There are almost innumerable tools to assist you in planning your state and achieving your financial goals for yourself and your family. One particular type of estate planning tool that many overlook until they seek the advice of an experienced legal estate planner is a trust. There seems to be a misconception that only the very wealthy can benefit from constructing a trust. We at the Sirkin Law Group, P.C. know that this is simply not true. We have extensive experience and helping our clients to identify their goals and what kinds of trusts would benefit them and their case.
What is a trust?
While there are many different types of trusts all trusts involve the transfer of assets from the person giving the assets, who is called the settlor, to the actual trust. All trusts also require that a trustee be named. The trustee is the person responsible for administering the trust in accordance with the terms as laid out by the original settlor. Trusts also must have a beneficiary. The beneficiary is the person who receives the benefit of the trust. Choosing the right trustee and the right beneficiary can have far-reaching implications for your trust. We have extensive experience in helping our clients review their options and selecting the right people and tools to help achieve their goals.
A revocable trust is a type of trust that many of our clients have used. With a revocable trust, the settlor retains the power to change the conditions of the trust. The settlor, the trustee, and beneficiary can all be the same person in some situations. However this does not have to be the case and a settlor is free to name a trustee and beneficiary that are completely separate. Revocable trusts carry with them particular tax ramifications to both the settlor and the beneficiary. Our team of experienced attorneys can help you to review the terms and requirements of a revocable trust and decide if it is right for you and your goals.
Conversely, an irrevocable trust is one that cannot be changed after the transfer is made to the trust. However, courts can change the trust under special circumstances. Irrevocable trusts often come into being under the terms of a last will and testament. Under an irrevocable trust, as with a revocable trust, there are particular tax and financial ramifications for the settlor and a beneficiary.

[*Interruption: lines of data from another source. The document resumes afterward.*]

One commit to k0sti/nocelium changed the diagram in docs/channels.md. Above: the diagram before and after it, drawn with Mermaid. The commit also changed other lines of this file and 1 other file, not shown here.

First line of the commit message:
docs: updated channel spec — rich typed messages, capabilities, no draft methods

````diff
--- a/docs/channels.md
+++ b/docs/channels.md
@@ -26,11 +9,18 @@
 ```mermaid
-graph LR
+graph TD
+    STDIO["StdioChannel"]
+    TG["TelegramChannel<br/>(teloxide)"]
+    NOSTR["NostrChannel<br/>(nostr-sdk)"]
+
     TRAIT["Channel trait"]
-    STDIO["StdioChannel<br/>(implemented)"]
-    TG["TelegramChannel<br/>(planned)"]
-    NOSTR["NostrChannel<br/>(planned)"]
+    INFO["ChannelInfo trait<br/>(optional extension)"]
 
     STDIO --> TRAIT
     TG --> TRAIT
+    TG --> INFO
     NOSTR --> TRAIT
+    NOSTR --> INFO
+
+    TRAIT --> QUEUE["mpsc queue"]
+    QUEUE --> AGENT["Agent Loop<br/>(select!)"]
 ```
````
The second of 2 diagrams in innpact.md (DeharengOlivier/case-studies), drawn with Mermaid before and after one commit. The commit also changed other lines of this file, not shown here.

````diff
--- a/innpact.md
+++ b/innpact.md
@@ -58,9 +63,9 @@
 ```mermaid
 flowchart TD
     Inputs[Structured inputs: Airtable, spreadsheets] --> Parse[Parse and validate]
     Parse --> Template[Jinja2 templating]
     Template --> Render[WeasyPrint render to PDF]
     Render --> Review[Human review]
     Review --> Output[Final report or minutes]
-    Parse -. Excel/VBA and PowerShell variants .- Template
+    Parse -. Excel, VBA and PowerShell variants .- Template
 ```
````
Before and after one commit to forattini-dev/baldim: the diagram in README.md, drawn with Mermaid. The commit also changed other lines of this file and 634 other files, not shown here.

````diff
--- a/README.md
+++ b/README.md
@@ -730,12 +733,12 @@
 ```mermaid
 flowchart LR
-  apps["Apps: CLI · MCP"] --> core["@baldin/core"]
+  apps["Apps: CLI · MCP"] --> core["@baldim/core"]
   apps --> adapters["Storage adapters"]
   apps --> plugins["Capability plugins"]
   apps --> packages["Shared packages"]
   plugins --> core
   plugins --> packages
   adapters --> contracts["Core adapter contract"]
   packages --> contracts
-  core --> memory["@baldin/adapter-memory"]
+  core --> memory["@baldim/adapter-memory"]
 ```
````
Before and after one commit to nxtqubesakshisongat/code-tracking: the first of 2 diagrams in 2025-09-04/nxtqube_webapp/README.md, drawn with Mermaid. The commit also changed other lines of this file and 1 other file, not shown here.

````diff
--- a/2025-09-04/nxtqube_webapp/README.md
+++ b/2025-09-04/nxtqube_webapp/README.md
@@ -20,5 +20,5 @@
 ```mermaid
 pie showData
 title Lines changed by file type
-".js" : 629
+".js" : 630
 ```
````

We have wide-ranging experience with estate planning and trusts, and can provide you with special insight in your case as to whether an irrevocable trust is right for your plan.
Special needs trusts
We are also skilled in the creation of special needs trusts. If you are thinking of making a gift of assets either now or the time of your death to a person who receives disability payments, Medicaid, or other state benefits doing so without consulting our experienced team about the creation of a Special Needs Trust could inadvertently results in the loss of eligibility of benefits. We can talk with you about the availability and appropriateness of a Special Needs Trust to help financially support your friend or family member while still making sure that he or she maintains eligibility for the benefits required to help maintain stability and health.
Contact us today so we can review your goals and talk about what type of trust can help your future and that of your friends and loved ones.